▶ _Data under study_:
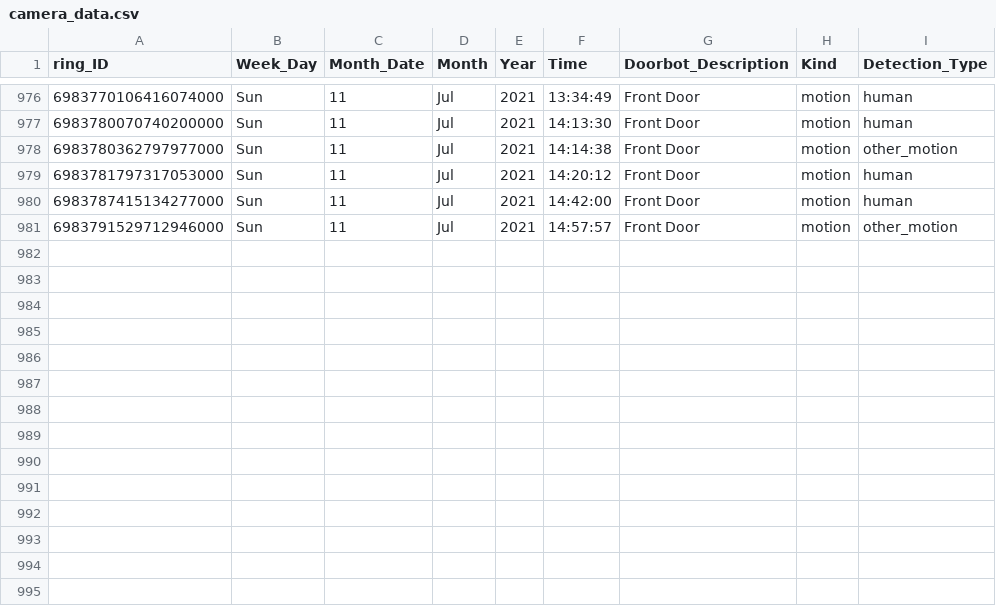
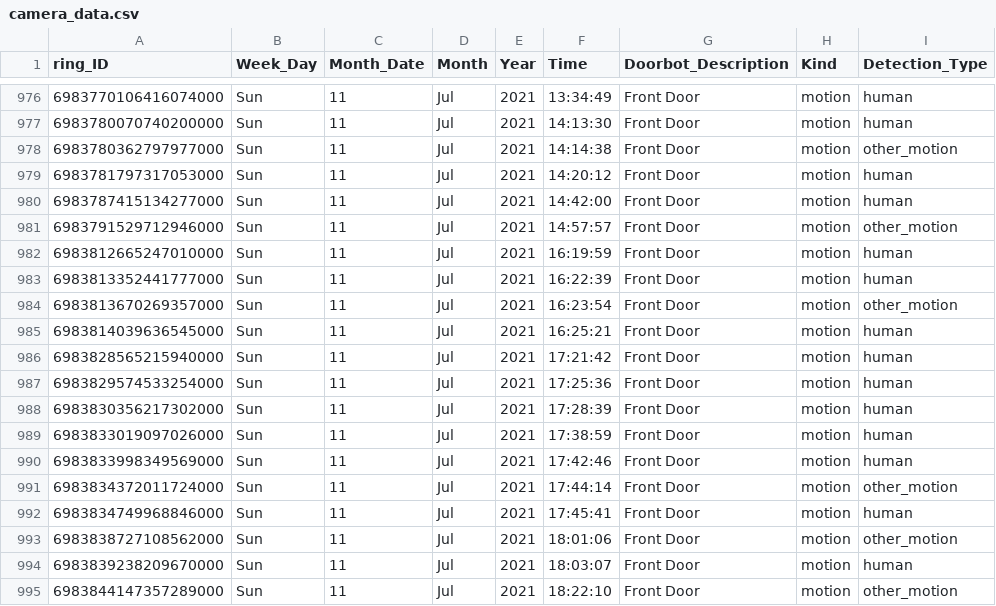
Before and after one commit to apotafiy/ring, a CSV file: camera_data.csv, drawn as a sheet; only a part is shown, gaps mark what is left out.

Commit message:
update csv

```diff
--- a/camera_data.csv
+++ b/camera_data.csv
@@ -981 +981,15 @@ ring_ID,Week_Day,Month_Date,Month,Year,Time,Doorbot_Description,Kind,Detection_T
 6983791529712946000,Sun,11,Jul,2021,14:57:57,Front Door,motion,other_motion
+6983812665247010000,Sun,11,Jul,2021,16:19:59,Front Door,motion,human
+6983813352441777000,Sun,11,Jul,2021,16:22:39,Front Door,motion,human
+6983813670269357000,Sun,11,Jul,2021,16:23:54,Front Door,motion,other_motion
+6983814039636545000,Sun,11,Jul,2021,16:25:21,Front Door,motion,human
+6983828565215940000,Sun,11,Jul,2021,17:21:42,Front Door,motion,human
+6983829574533254000,Sun,11,Jul,2021,17:25:36,Front Door,motion,human
+6983830356217302000,Sun,11,Jul,2021,17:28:39,Front Door,motion,human
+6983833019097026000,Sun,11,Jul,2021,17:38:59,Front Door,motion,human
+6983833998349569000,Sun,11,Jul,2021,17:42:46,Front Door,motion,human
+6983834372011724000,Sun,11,Jul,2021,17:44:14,Front Door,motion,other_motion
+6983834749968846000,Sun,11,Jul,2021,17:45:41,Front Door,motion,human
+6983838727108562000,Sun,11,Jul,2021,18:01:06,Front Door,motion,other_motion
+6983839238209670000,Sun,11,Jul,2021,18:03:07,Front Door,motion,human
+6983844147357289000,Sun,11,Jul,2021,18:22:10,Front Door,motion,other_motion
```
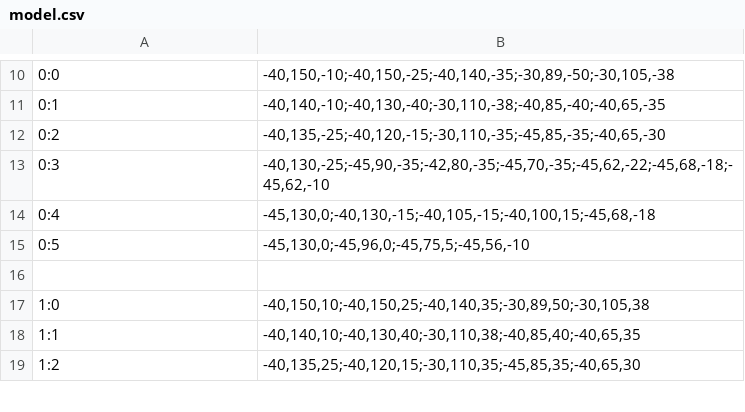
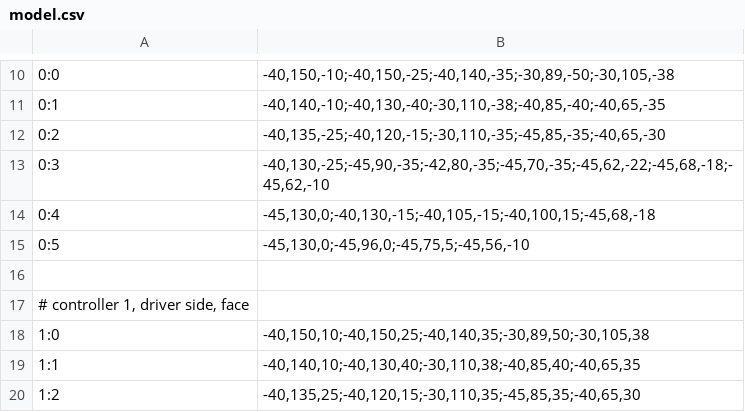
Before and after one commit to mbacarella/kindredspirit, a CSV file: model.csv, drawn as a sheet; only a part is shown, gaps mark what is left out.

Commit message:
more comments

```diff
--- a/model.csv
+++ b/model.csv
@@ -16,2 +16,3 @@
 
+# controller 1, driver side, face
 1:0|-40,150,10;-40,150,25;-40,140,35;-30,89,50;-30,105,38
```
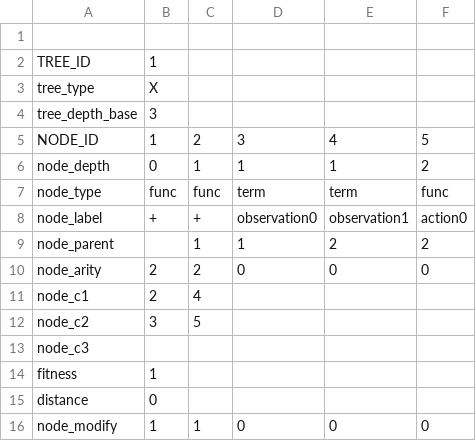
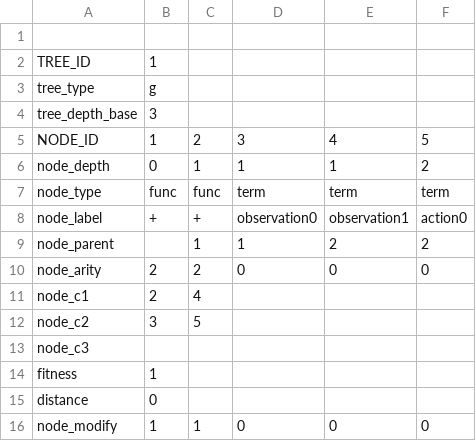
Before and after one commit to ducktalez/plagih, a CSV file: mountaincar/karoo_files/test2_tree.csv, drawn as a sheet.

Commit message:
Karoo: - Läuft jetzt mit einem simplen Baum bei besonderen Einstellungen durch

```diff
--- a/mountaincar/karoo_files/test2_tree.csv
+++ b/mountaincar/karoo_files/test2_tree.csv
@@ -2,3 +2,3 @@
 TREE_ID,1,,,,
-tree_type,X,,,,
+tree_type,g,,,,
 tree_depth_base,3,,,,
@@ -6,3 +6,3 @@ NODE_ID,1,2,3,4,5
 node_depth,0,1,1,1,2
-node_type,func,func,term,term,func
+node_type,func,func,term,term,term
 node_label,+,+,observation0,observation1,action0
```
Also changed, not shown: 15 other files.
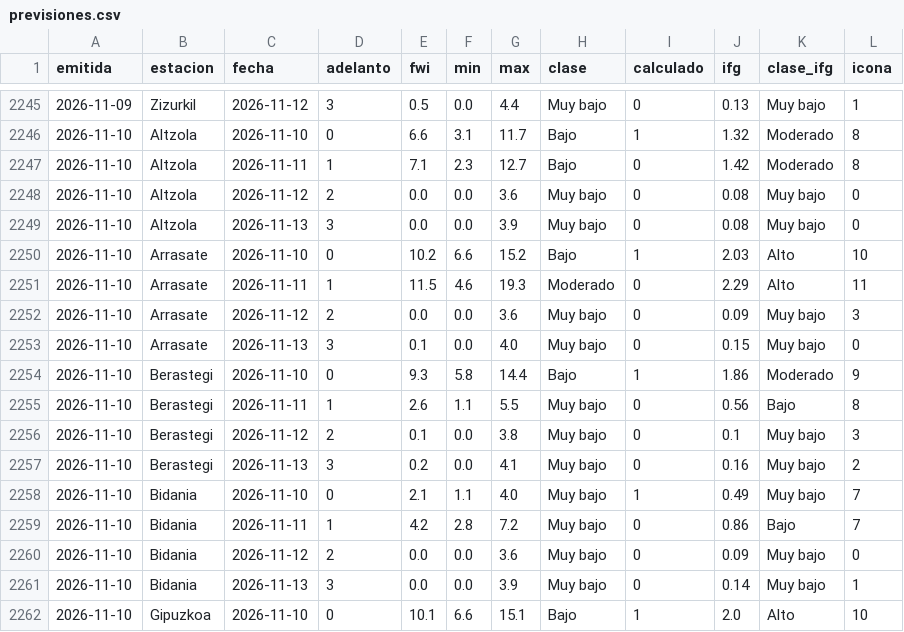
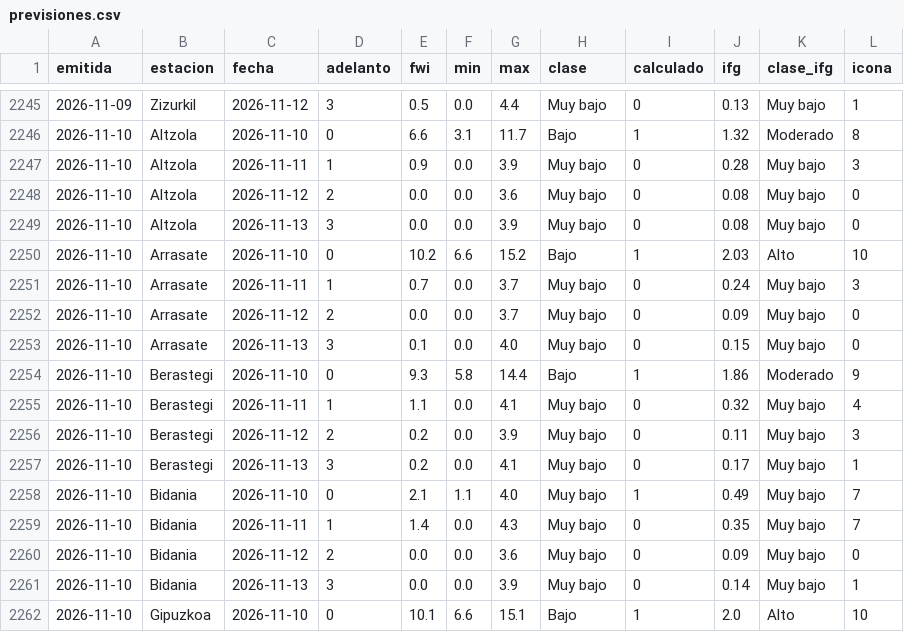
Before and after one commit to irratiamendiak/panel-fwi, a CSV file: datos/previsiones.csv, drawn as a sheet; only a part is shown, gaps mark what is left out; the diff covers the shown part only.

Commit message:
Actualiza datos FWI 2026-11-10

```diff
--- a/datos/previsiones.csv
+++ b/datos/previsiones.csv
@@ -2246,3 +2246,3 @@ emitida,estacion,fecha,adelanto,fwi,min,max,clase,calculado,ifg,clase_ifg,icona
 2026-11-10,Altzola,2026-11-10,0,6.6,3.1,11.7,Bajo,1,1.32,Moderado,8
-2026-11-10,Altzola,2026-11-11,1,7.1,2.3,12.7,Bajo,0,1.42,Moderado,8
+2026-11-10,Altzola,2026-11-11,1,0.9,0.0,3.9,Muy bajo,0,0.28,Muy bajo,3
 2026-11-10,Altzola,2026-11-12,2,0.0,0.0,3.6,Muy bajo,0,0.08,Muy bajo,0
@@ -2250,11 +2250,11 @@ emitida,estacion,fecha,adelanto,fwi,min,max,clase,calculado,ifg,clase_ifg,icona
 2026-11-10,Arrasate,2026-11-10,0,10.2,6.6,15.2,Bajo,1,2.03,Alto,10
-2026-11-10,Arrasate,2026-11-11,1,11.5,4.6,19.3,Moderado,0,2.29,Alto,11
-2026-11-10,Arrasate,2026-11-12,2,0.0,0.0,3.6,Muy bajo,0,0.09,Muy bajo,3
+2026-11-10,Arrasate,2026-11-11,1,0.7,0.0,3.7,Muy bajo,0,0.24,Muy bajo,3
+2026-11-10,Arrasate,2026-11-12,2,0.0,0.0,3.7,Muy bajo,0,0.09,Muy bajo,0
 2026-11-10,Arrasate,2026-11-13,3,0.1,0.0,4.0,Muy bajo,0,0.15,Muy bajo,0
 2026-11-10,Berastegi,2026-11-10,0,9.3,5.8,14.4,Bajo,1,1.86,Moderado,9
-2026-11-10,Berastegi,2026-11-11,1,2.6,1.1,5.5,Muy bajo,0,0.56,Bajo,8
-2026-11-10,Berastegi,2026-11-12,2,0.1,0.0,3.8,Muy bajo,0,0.1,Muy bajo,3
-2026-11-10,Berastegi,2026-11-13,3,0.2,0.0,4.1,Muy bajo,0,0.16,Muy bajo,2
+2026-11-10,Berastegi,2026-11-11,1,1.1,0.0,4.1,Muy bajo,0,0.32,Muy bajo,4
+2026-11-10,Berastegi,2026-11-12,2,0.2,0.0,3.9,Muy bajo,0,0.11,Muy bajo,3
+2026-11-10,Berastegi,2026-11-13,3,0.2,0.0,4.1,Muy bajo,0,0.17,Muy bajo,1
 2026-11-10,Bidania,2026-11-10,0,2.1,1.1,4.0,Muy bajo,1,0.49,Muy bajo,7
-2026-11-10,Bidania,2026-11-11,1,4.2,2.8,7.2,Muy bajo,0,0.86,Bajo,7
+2026-11-10,Bidania,2026-11-11,1,1.4,0.0,4.3,Muy bajo,0,0.35,Muy bajo,7
 2026-11-10,Bidania,2026-11-12,2,0.0,0.0,3.6,Muy bajo,0,0.09,Muy bajo,0
```
Also changed, not shown: 66 edited cells elsewhere in this file, 3 other files.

▶ _Exercise objective_: Looking at the entries above, determine how many lines contain the word "part" and state only that number.

▶ _Response area_: 3